Stored records
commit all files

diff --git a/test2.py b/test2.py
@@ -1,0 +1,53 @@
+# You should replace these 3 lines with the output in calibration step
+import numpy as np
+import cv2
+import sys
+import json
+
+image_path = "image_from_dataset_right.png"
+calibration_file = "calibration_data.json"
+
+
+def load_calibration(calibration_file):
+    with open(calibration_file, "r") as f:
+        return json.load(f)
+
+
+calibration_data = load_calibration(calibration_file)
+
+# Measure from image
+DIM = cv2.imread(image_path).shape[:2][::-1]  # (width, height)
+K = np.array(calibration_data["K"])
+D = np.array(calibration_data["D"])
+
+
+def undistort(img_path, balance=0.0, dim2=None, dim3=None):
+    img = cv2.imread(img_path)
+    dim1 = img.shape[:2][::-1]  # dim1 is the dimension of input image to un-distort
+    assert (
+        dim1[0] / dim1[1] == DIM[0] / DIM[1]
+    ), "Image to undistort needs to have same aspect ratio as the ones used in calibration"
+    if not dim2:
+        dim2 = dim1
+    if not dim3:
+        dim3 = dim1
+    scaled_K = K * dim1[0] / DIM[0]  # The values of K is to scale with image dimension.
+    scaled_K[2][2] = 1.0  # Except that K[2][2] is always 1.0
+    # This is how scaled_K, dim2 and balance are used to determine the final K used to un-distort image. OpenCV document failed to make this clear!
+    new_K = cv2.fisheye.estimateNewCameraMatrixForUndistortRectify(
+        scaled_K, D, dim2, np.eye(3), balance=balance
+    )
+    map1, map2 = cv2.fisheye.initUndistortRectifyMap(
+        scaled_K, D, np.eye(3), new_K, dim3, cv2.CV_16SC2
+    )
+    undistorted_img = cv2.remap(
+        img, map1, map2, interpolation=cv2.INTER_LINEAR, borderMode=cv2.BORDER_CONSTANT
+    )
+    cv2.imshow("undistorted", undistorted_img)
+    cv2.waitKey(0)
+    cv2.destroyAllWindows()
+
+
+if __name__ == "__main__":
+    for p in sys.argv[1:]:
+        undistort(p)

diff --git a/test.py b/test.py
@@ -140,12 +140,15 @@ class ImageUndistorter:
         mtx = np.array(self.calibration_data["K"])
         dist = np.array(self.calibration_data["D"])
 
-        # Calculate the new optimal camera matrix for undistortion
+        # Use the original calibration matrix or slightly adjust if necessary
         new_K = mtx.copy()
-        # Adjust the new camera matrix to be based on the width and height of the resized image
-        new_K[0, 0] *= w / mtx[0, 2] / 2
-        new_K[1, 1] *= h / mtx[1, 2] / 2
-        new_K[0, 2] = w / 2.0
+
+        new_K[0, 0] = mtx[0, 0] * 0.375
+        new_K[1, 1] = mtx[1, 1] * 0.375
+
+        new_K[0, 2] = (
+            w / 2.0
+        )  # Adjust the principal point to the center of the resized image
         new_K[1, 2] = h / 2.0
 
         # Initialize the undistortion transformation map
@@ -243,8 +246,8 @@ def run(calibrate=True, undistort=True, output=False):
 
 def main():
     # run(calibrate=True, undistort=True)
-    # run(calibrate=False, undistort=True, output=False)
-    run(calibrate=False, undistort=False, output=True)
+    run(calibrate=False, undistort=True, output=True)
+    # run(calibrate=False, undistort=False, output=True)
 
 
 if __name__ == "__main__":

- Problem details: Write out the complete set of records exactly as given.

- Your response:
commit all files

diff --git a/test2.py b/test2.py
@@ -1,0 +1,53 @@
+# You should replace these 3 lines with the output in calibration step
+import numpy as np
+import cv2
+import sys
+import json
+
+image_path = "image_from_dataset_right.png"
+calibration_file = "calibration_data.json"
+
+
+def load_calibration(calibration_file):
+    with open(calibration_file, "r") as f:
+        return json.load(f)
+
+
+calibration_data = load_calibration(calibration_file)
+
+# Measure from image
+DIM = cv2.imread(image_path).shape[:2][::-1]  # (width, height)
+K = np.array(calibration_data["K"])
+D = np.array(calibration_data["D"])
+
+
+def undistort(img_path, balance=0.0, dim2=None, dim3=None):
+    img = cv2.imread(img_path)
+    dim1 = img.shape[:2][::-1]  # dim1 is the dimension of input image to un-distort
+    assert (
+        dim1[0] / dim1[1] == DIM[0] / DIM[1]
+    ), "Image to undistort needs to have same aspect ratio as the ones used in calibration"
+    if not dim2:
+        dim2 = dim1
+    if not dim3:
+        dim3 = dim1
+    scaled_K = K * dim1[0] / DIM[0]  # The values of K is to scale with image dimension.
+    scaled_K[2][2] = 1.0  # Except that K[2][2] is always 1.0
+    # This is how scaled_K, dim2 and balance are used to determine the final K used to un-distort image. OpenCV document failed to make this clear!
+    new_K = cv2.fisheye.estimateNewCameraMatrixForUndistortRectify(
+        scaled_K, D, dim2, np.eye(3), balance=balance
+    )
+    map1, map2 = cv2.fisheye.initUndistortRectifyMap(
+        scaled_K, D, np.eye(3), new_K, dim3, cv2.CV_16SC2
+    )
+    undistorted_img = cv2.remap(
+        img, map1, map2, interpolation=cv2.INTER_LINEAR, borderMode=cv2.BORDER_CONSTANT
+    )
+    cv2.imshow("undistorted", undistorted_img)
+    cv2.waitKey(0)
+    cv2.destroyAllWindows()
+
+
+if __name__ == "__main__":
+    for p in sys.argv[1:]:
+        undistort(p)

diff --git a/test.py b/test.py
@@ -140,12 +140,15 @@ class ImageUndistorter:
         mtx = np.array(self.calibration_data["K"])
         dist = np.array(self.calibration_data["D"])
 
-        # Calculate the new optimal camera matrix for undistortion
+        # Use the original calibration matrix or slightly adjust if necessary
         new_K = mtx.copy()
-        # Adjust the new camera matrix to be based on the width and height of the resized image
-        new_K[0, 0] *= w / mtx[0, 2] / 2
-        new_K[1, 1] *= h / mtx[1, 2] / 2
-        new_K[0, 2] = w / 2.0
+
+        new_K[0, 0] = mtx[0, 0] * 0.375
+        new_K[1, 1] = mtx[1, 1] * 0.375
+
+        new_K[0, 2] = (
+            w / 2.0
+        )  # Adjust the principal point to the center of the resized image
         new_K[1, 2] = h / 2.0
 
         # Initialize the undistortion transformation map
@@ -243,8 +246,8 @@ def run(calibrate=True, undistort=True, output=False):
 
 def main():
     # run(calibrate=True, undistort=True)
-    # run(calibrate=False, undistort=True, output=False)
-    run(calibrate=False, undistort=False, output=True)
+    run(calibrate=False, undistort=True, output=True)
+    # run(calibrate=False, undistort=False, output=True)
 
 
 if __name__ == "__main__":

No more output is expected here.